And then there is God. Who breaks out in joy over the sinners who change their hearts and who want to come home, for the mistake-makers, the falling-shorter’s, the wander-astray-er’s (aka the all of us-er’s). My picture of God here? He is smiling out beams of sunlight, catching all of us up in the warmest kind of hug and the most loving embrace with the most tender “it’s okay, child”. God has desires for us and dreams for us, but He does not have expectations of perfection and achievement. He runs after us and pursues us with a never-ending, over-flowing, joyous kind of love. He will never wipe His hands clean of us. Are you breaking out with joy yet? Is your picture of God brightening a bit?

If you’re feeling like a failure today, or you’re feeling a little lost or you’ve gone astray, look outside. Can you see the sun? Maybe even go outside so that you can feel the rays of sunlight soaking into your skin. Breathe in the joy and delight of God in you, His child, who He loves more than anything. Lay down your burdens and your mess-up’s at His feet and know that you are enough, you are found, you matter, and you are so deeply loved. Be still, and know.

© 2024 Resurrection: A United Methodist Church. All Rights Reserved.
Scripture quotations are taken from The Common English Bible ©2011. Used by permission. All rights reserved.

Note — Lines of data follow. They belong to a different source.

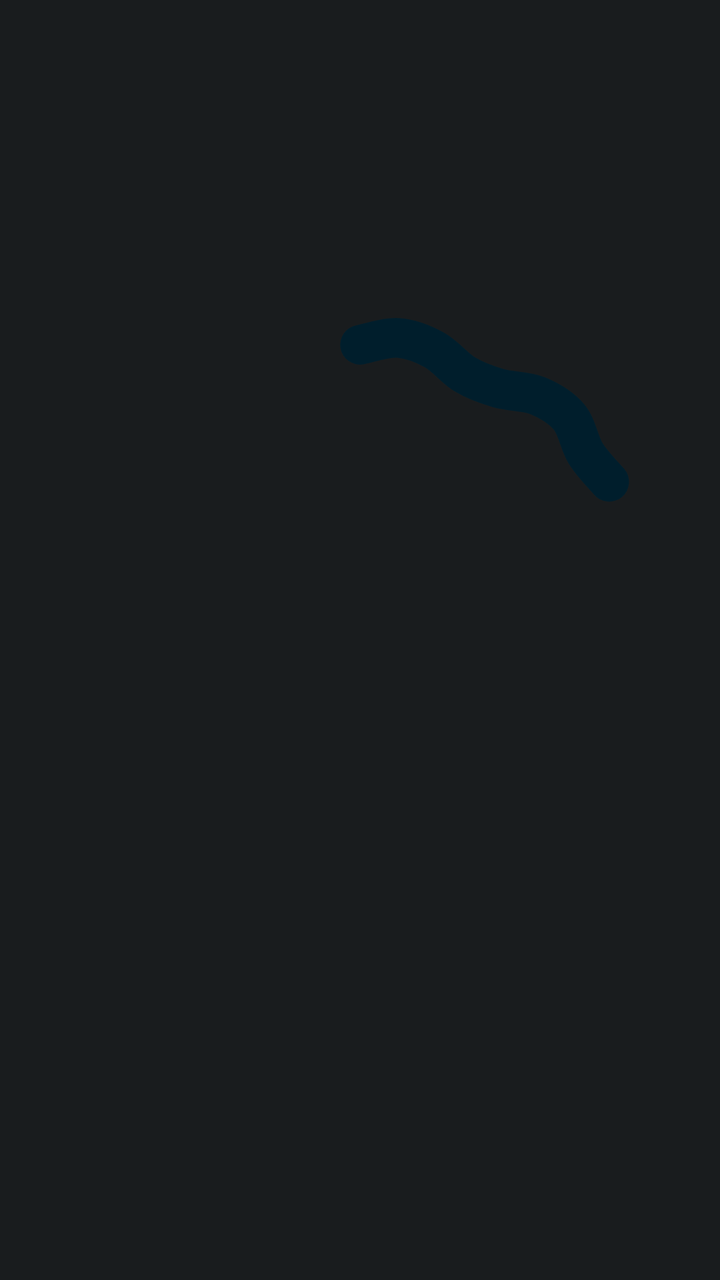
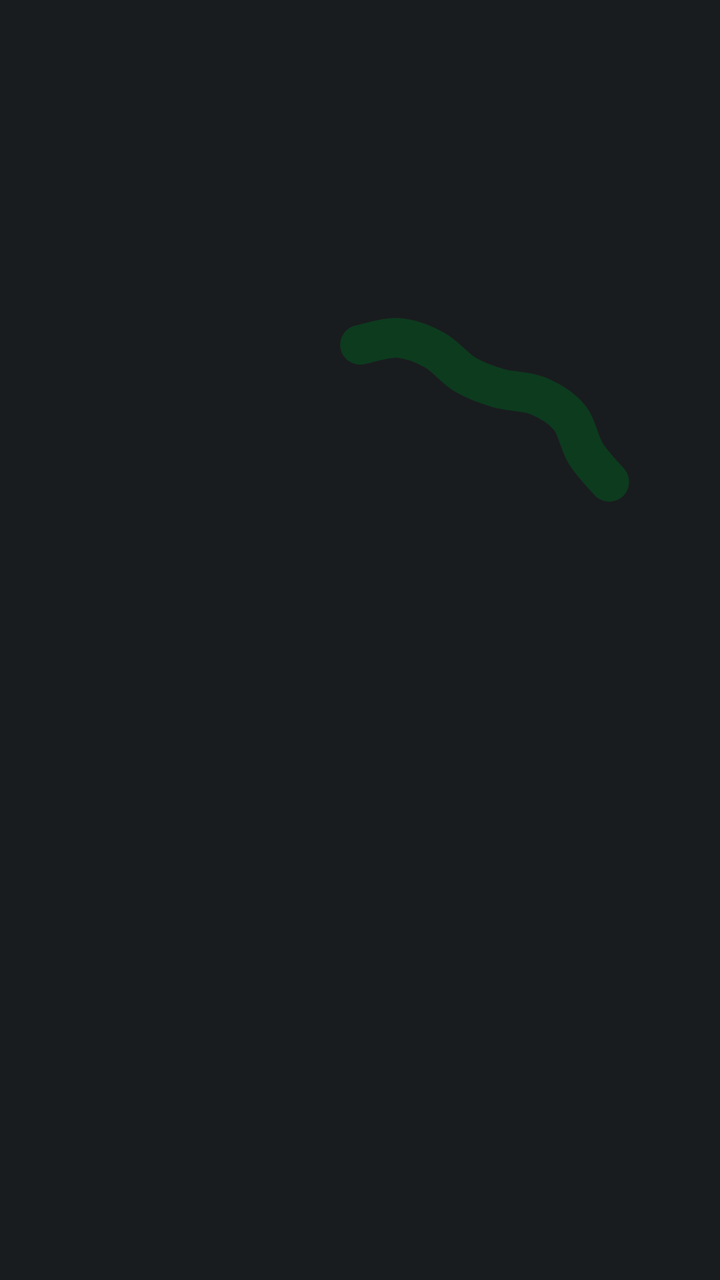

Compare the two renders of this Android layout. The source of the first and the diff that turns it into the second are given below.
<!-- AndroidManifest.xml: application theme AppTheme -->
<!-- res/layout/wave_16.xml -->
<?xml version="1.0" encoding="utf-8"?>
<ProgressBar xmlns:android="http://schemas.android.com/apk/res/android"
    android:id="@+id/wave"
    android:layout_width="120dp"
    android:layout_height="120dp"
    android:layout_gravity="center"
    android:indeterminate="true"
    android:indeterminateBehavior="repeat"
    android:indeterminateDuration="1600"
    android:indeterminateDrawable="@drawable/charge_wave_16"
    android:indeterminateTint="@color/g_on_primary_c"
    android:indeterminateTintMode="src_in" />
<!-- resources referenced by this layout -->
<resources>
  <color name="g_on_primary_c">@android:color/system_accent1_900</color>
  <!-- drawable charge_wave_16: vector/xml drawable (drawable, 19446 chars, omitted) -->
  <style name="AppTheme" parent="@android:style/Theme.DeviceDefault.NoActionBar">
          <item name="android:windowBackground">@color/ui_bg</item>
          <item name="android:statusBarColor">@android:color/transparent</item>
          <item name="android:navigationBarColor">@android:color/transparent</item>
          <item name="android:windowLightStatusBar">false</item>
          <item name="android:windowLightNavigationBar">false</item>
      </style>
  <color name="ui_bg">@android:color/system_neutral1_900</color>
</resources>

<!-- the commit's change to res/layout/wave_16.xml (unified diff, before → after) -->
@@ -8,5 +8,5 @@
     android:indeterminateBehavior="repeat"
     android:indeterminateDuration="1600"
     android:indeterminateDrawable="@drawable/charge_wave_16"
-    android:indeterminateTint="@color/g_on_primary_c"
+    android:indeterminateTint="@color/g_on_charge"
     android:indeterminateTintMode="src_in" />
<!-- resource entries referenced after the edit -->
@@ -1,6 +1,6 @@
 <!-- resources referenced by this layout -->
 <resources>
-  <color name="g_on_primary_c">@android:color/system_accent1_900</color>
+  <color name="g_on_charge">#FF0C3B1E</color>
   <!-- drawable charge_wave_16: vector/xml drawable (drawable, 19446 chars, omitted) -->
   <style name="AppTheme" parent="@android:style/Theme.DeviceDefault.NoActionBar">
           <item name="android:windowBackground">@color/ui_bg</item>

* Craig S. Keener, The IVP Bible Background Commentary: New Testament. Downer’s Grove, IL: InterVarsity Press, 1993, comment on Luke 15:8.
** Bruce Larson, The Preacher’s Commentary Series, Volume 26: Luke. Nashville: Thomas Nelson Inc. 1983, p. 235.